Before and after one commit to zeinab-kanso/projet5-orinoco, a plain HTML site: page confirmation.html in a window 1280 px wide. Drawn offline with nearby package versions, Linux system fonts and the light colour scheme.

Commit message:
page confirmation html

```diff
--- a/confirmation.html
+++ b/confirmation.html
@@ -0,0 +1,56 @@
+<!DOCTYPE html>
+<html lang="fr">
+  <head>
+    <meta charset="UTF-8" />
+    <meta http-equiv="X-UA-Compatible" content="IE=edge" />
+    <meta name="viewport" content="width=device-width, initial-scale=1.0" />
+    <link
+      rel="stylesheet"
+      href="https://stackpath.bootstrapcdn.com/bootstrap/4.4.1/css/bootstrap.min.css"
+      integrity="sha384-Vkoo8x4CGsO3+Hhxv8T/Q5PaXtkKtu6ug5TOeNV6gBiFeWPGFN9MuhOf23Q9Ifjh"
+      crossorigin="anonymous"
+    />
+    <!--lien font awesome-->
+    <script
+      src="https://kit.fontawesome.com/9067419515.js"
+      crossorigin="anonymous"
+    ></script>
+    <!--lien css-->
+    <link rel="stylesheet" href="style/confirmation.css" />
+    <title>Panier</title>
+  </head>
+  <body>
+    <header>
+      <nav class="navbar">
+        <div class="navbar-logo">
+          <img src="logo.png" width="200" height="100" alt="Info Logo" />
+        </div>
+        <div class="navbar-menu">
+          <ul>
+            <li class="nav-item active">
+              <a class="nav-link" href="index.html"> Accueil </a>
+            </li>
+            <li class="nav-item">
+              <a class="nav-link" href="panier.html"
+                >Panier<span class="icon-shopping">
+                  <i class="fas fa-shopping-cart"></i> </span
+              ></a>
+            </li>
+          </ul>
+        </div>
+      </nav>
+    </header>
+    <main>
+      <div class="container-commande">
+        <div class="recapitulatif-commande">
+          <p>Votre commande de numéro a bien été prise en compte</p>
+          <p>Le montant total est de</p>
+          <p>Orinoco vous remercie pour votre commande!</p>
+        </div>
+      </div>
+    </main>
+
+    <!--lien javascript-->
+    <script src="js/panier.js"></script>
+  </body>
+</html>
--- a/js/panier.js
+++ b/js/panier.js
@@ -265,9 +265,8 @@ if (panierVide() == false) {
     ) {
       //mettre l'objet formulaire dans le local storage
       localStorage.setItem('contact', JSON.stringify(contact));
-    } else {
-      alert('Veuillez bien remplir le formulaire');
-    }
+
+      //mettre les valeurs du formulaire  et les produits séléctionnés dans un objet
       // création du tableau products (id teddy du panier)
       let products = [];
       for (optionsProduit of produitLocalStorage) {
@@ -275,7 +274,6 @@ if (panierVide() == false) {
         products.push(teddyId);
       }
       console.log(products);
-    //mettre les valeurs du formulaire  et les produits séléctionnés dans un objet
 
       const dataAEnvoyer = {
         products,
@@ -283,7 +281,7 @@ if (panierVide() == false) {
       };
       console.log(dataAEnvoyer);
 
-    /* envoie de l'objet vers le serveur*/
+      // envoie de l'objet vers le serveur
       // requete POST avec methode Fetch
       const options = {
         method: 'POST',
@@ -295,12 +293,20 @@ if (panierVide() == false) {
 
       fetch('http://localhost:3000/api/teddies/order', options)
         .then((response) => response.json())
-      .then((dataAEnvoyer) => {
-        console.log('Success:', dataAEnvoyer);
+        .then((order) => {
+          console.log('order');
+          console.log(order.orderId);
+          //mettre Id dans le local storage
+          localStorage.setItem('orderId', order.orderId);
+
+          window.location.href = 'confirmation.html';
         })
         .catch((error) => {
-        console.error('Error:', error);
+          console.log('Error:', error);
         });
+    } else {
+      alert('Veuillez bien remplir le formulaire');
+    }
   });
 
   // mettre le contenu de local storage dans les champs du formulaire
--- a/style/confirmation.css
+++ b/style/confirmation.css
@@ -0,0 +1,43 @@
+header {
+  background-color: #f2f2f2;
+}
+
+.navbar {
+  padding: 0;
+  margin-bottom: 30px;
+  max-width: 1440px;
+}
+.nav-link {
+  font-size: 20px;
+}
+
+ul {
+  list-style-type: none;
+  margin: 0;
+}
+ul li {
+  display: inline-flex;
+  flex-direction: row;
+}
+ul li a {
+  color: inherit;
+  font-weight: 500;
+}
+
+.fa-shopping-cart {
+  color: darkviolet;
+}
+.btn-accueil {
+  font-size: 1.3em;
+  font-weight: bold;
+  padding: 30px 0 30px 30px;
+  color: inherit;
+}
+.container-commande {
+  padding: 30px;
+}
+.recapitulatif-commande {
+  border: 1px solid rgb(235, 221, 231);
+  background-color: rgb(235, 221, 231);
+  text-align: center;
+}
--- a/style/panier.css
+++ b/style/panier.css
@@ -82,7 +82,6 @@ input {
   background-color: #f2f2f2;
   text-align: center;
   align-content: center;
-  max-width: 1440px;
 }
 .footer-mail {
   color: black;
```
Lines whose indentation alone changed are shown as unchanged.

▶ Your objective:
Your answer should be the whole listing above, repeated exactly as it appears.

▶ Written solution:
Before and after one commit to zeinab-kanso/projet5-orinoco, a plain HTML site: page confirmation.html in a window 1280 px wide. Drawn offline with nearby package versions, Linux system fonts and the light colour scheme.

Commit message:
page confirmation html

```diff
--- a/confirmation.html
+++ b/confirmation.html
@@ -0,0 +1,56 @@
+<!DOCTYPE html>
+<html lang="fr">
+  <head>
+    <meta charset="UTF-8" />
+    <meta http-equiv="X-UA-Compatible" content="IE=edge" />
+    <meta name="viewport" content="width=device-width, initial-scale=1.0" />
+    <link
+      rel="stylesheet"
+      href="https://stackpath.bootstrapcdn.com/bootstrap/4.4.1/css/bootstrap.min.css"
+      integrity="sha384-Vkoo8x4CGsO3+Hhxv8T/Q5PaXtkKtu6ug5TOeNV6gBiFeWPGFN9MuhOf23Q9Ifjh"
+      crossorigin="anonymous"
+    />
+    <!--lien font awesome-->
+    <script
+      src="https://kit.fontawesome.com/9067419515.js"
+      crossorigin="anonymous"
+    ></script>
+    <!--lien css-->
+    <link rel="stylesheet" href="style/confirmation.css" />
+    <title>Panier</title>
+  </head>
+  <body>
+    <header>
+      <nav class="navbar">
+        <div class="navbar-logo">
+          <img src="logo.png" width="200" height="100" alt="Info Logo" />
+        </div>
+        <div class="navbar-menu">
+          <ul>
+            <li class="nav-item active">
+              <a class="nav-link" href="index.html"> Accueil </a>
+            </li>
+            <li class="nav-item">
+              <a class="nav-link" href="panier.html"
+                >Panier<span class="icon-shopping">
+                  <i class="fas fa-shopping-cart"></i> </span
+              ></a>
+            </li>
+          </ul>
+        </div>
+      </nav>
+    </header>
+    <main>
+      <div class="container-commande">
+        <div class="recapitulatif-commande">
+          <p>Votre commande de numéro a bien été prise en compte</p>
+          <p>Le montant total est de</p>
+          <p>Orinoco vous remercie pour votre commande!</p>
+        </div>
+      </div>
+    </main>
+
+    <!--lien javascript-->
+    <script src="js/panier.js"></script>
+  </body>
+</html>
--- a/js/panier.js
+++ b/js/panier.js
@@ -265,9 +265,8 @@ if (panierVide() == false) {
     ) {
       //mettre l'objet formulaire dans le local storage
       localStorage.setItem('contact', JSON.stringify(contact));
-    } else {
-      alert('Veuillez bien remplir le formulaire');
-    }
+
+      //mettre les valeurs du formulaire  et les produits séléctionnés dans un objet
       // création du tableau products (id teddy du panier)
       let products = [];
       for (optionsProduit of produitLocalStorage) {
@@ -275,7 +274,6 @@ if (panierVide() == false) {
         products.push(teddyId);
       }
       console.log(products);
-    //mettre les valeurs du formulaire  et les produits séléctionnés dans un objet
 
       const dataAEnvoyer = {
         products,
@@ -283,7 +281,7 @@ if (panierVide() == false) {
       };
       console.log(dataAEnvoyer);
 
-    /* envoie de l'objet vers le serveur*/
+      // envoie de l'objet vers le serveur
       // requete POST avec methode Fetch
       const options = {
         method: 'POST',
@@ -295,12 +293,20 @@ if (panierVide() == false) {
 
       fetch('http://localhost:3000/api/teddies/order', options)
         .then((response) => response.json())
-      .then((dataAEnvoyer) => {
-        console.log('Success:', dataAEnvoyer);
+        .then((order) => {
+          console.log('order');
+          console.log(order.orderId);
+          //mettre Id dans le local storage
+          localStorage.setItem('orderId', order.orderId);
+
+          window.location.href = 'confirmation.html';
         })
         .catch((error) => {
-        console.error('Error:', error);
+          console.log('Error:', error);
         });
+    } else {
+      alert('Veuillez bien remplir le formulaire');
+    }
   });
 
   // mettre le contenu de local storage dans les champs du formulaire
--- a/style/confirmation.css
+++ b/style/confirmation.css
@@ -0,0 +1,43 @@
+header {
+  background-color: #f2f2f2;
+}
+
+.navbar {
+  padding: 0;
+  margin-bottom: 30px;
+  max-width: 1440px;
+}
+.nav-link {
+  font-size: 20px;
+}
+
+ul {
+  list-style-type: none;
+  margin: 0;
+}
+ul li {
+  display: inline-flex;
+  flex-direction: row;
+}
+ul li a {
+  color: inherit;
+  font-weight: 500;
+}
+
+.fa-shopping-cart {
+  color: darkviolet;
+}
+.btn-accueil {
+  font-size: 1.3em;
+  font-weight: bold;
+  padding: 30px 0 30px 30px;
+  color: inherit;
+}
+.container-commande {
+  padding: 30px;
+}
+.recapitulatif-commande {
+  border: 1px solid rgb(235, 221, 231);
+  background-color: rgb(235, 221, 231);
+  text-align: center;
+}
--- a/style/panier.css
+++ b/style/panier.css
@@ -82,7 +82,6 @@ input {
   background-color: #f2f2f2;
   text-align: center;
   align-content: center;
-  max-width: 1440px;
 }
 .footer-mail {
   color: black;
```
Lines whose indentation alone changed are shown as unchanged.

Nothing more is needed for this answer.